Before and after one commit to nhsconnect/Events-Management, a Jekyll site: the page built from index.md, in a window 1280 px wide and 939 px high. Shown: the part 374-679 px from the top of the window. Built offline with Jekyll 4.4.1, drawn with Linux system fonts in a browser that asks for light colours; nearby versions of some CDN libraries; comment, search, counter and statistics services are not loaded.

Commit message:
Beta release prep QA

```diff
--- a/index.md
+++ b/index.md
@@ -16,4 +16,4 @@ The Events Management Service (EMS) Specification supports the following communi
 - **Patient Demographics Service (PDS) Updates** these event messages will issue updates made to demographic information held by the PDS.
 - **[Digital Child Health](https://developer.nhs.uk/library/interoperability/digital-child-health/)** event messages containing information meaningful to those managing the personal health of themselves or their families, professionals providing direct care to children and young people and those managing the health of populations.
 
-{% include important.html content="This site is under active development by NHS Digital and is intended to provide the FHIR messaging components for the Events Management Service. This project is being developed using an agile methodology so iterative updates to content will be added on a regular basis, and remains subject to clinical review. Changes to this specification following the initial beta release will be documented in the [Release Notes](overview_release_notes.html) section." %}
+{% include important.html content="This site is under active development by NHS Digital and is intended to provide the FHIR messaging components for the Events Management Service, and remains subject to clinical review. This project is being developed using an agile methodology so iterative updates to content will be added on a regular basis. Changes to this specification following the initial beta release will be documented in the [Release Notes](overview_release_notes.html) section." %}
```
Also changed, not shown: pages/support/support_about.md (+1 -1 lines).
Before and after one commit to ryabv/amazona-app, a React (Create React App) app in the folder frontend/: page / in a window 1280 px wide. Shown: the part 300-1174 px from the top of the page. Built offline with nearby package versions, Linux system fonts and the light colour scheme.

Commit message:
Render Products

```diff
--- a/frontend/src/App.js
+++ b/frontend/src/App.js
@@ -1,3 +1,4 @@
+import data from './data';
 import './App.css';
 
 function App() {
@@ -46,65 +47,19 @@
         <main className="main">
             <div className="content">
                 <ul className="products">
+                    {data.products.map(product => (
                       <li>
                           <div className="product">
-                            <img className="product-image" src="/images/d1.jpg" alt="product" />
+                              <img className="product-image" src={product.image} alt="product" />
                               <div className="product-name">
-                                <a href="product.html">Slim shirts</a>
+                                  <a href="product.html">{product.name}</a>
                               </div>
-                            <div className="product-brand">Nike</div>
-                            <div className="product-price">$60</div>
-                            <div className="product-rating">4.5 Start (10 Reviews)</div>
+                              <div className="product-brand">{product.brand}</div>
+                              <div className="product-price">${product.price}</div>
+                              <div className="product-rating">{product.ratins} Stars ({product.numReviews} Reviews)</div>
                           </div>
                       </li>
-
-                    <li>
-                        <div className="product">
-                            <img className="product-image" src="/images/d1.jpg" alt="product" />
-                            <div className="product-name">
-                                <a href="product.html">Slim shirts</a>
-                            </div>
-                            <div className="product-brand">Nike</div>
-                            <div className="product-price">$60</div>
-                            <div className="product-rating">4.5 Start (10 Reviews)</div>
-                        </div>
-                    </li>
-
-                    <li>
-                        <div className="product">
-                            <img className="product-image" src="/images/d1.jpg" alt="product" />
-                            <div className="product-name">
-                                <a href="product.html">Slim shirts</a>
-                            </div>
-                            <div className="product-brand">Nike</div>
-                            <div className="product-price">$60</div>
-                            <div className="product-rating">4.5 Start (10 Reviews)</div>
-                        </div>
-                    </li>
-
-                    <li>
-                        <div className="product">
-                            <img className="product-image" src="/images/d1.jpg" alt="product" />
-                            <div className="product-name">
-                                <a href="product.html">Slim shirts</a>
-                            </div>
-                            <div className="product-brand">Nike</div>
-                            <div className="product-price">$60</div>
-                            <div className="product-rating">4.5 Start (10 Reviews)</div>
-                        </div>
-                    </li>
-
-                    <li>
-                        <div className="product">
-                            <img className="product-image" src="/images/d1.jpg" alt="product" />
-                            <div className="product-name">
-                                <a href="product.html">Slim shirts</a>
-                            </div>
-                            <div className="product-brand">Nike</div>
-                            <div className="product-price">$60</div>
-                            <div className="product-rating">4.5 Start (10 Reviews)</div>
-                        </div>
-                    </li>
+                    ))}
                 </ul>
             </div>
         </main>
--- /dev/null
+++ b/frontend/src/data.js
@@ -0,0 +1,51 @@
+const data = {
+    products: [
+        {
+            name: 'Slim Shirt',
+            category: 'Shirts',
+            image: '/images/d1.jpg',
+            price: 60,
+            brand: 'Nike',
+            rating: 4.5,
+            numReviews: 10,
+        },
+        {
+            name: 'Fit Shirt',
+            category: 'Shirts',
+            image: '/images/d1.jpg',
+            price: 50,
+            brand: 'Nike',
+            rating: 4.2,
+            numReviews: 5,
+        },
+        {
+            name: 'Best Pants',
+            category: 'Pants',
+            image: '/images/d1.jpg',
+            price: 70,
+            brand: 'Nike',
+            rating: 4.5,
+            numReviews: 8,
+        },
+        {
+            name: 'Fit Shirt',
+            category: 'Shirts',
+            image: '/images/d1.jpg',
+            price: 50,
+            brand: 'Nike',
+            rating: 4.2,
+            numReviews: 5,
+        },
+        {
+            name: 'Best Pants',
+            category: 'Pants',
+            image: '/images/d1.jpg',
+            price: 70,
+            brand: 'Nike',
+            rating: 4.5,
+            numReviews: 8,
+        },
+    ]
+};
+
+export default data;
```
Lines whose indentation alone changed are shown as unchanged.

━━━━━━

WORK TASK →
In the listing, find all lines with the string "index" and copy them.

EXERCISE RESULT →
Before and after one commit to nhsconnect/Events-Management, a Jekyll site: the page built from index.md, in a window 1280 px wide and 939 px high. Shown: the part 374-679 px from the top of the window. Built offline with Jekyll 4.4.1, drawn with Linux system fonts in a browser that asks for light colours; nearby versions of some CDN libraries; comment, search, counter and statistics services are not loaded.
--- a/index.md
+++ b/index.md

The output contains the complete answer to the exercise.